Make Charity Plans
If you were a charitable person when you were alive, you wouldn’t want that to end as soon as you die. You might want to leave something behind for other people aside from your loved ones. Think of using some of your assets for a charity cause such as making one of your houses an orphanage.
You can also consider donating your organ or tissue to help prolong the life of another person who needs it most. You can even donate your brain to medical science. Make sure you write it down or make an Advance Decision and let your family know your wishes.
Make Plans on Your Funeral and Burial Arrangements
Making plans for your funeral and burial arrangements takes the huge burden off your loved ones. Your family and friends need an easier time to grief. They may not make good decisions in this state and can mess up things concerning your funeral proceedings and burial.
While you cannot arrange everything for them, planning eases the burden. Burial and funeral arrangements entail things like your religious beliefs and legacy. They also explain your wishes and how you want your family to say goodbye to you.
Think About Your Legacy
Everyone wants to be remembered for all the good things in life. Writing your obituary gives you control over how you want your family to remember you. Make plans for your funeral and remembrance ceremony.
You can also choose your speaker, the kind of music you love and want played in your burial. Create a message for your loved ones in the form of a letter, a video, or a voice speech. Make sure you find something meaningful to leave behind for people that matter in your life.
End of Life Planning Is Tough but Essential
Since nobody wants to die, end of life planning can be traumatizing and emotional for you and your family. But you have to do it for the peace of mind of everyone left behind. This does not only ensure you leave a good legacy behind but also help avoid dispute among your kin.
Make sure you talk about everything with your family and friends and together decide what will happen. Also, involve an attorney in legal matters for professional guidance.
We’re here to make this easy for everyone involved with expert advice and helpful guides.
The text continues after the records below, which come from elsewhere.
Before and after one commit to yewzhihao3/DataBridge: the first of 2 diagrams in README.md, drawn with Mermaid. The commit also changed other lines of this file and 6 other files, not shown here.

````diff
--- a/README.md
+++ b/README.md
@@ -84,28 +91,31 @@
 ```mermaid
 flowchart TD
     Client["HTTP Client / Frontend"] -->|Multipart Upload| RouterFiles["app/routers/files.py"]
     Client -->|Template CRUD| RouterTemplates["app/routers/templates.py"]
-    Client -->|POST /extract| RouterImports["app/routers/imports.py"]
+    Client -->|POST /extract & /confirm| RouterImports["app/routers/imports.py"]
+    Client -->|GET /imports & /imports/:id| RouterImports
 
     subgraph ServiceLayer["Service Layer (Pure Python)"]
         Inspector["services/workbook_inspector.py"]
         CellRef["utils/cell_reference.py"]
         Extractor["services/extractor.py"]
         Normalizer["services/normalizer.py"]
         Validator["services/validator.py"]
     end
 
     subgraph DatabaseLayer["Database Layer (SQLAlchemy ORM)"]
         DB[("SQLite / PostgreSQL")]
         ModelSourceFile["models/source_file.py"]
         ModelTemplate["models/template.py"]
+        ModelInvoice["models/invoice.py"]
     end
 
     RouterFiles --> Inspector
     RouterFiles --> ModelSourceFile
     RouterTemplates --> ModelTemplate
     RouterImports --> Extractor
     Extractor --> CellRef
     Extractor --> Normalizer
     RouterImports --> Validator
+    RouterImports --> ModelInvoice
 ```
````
If you need more tips on how to plan for your end of life and other legal matters, feel free to browse through this site.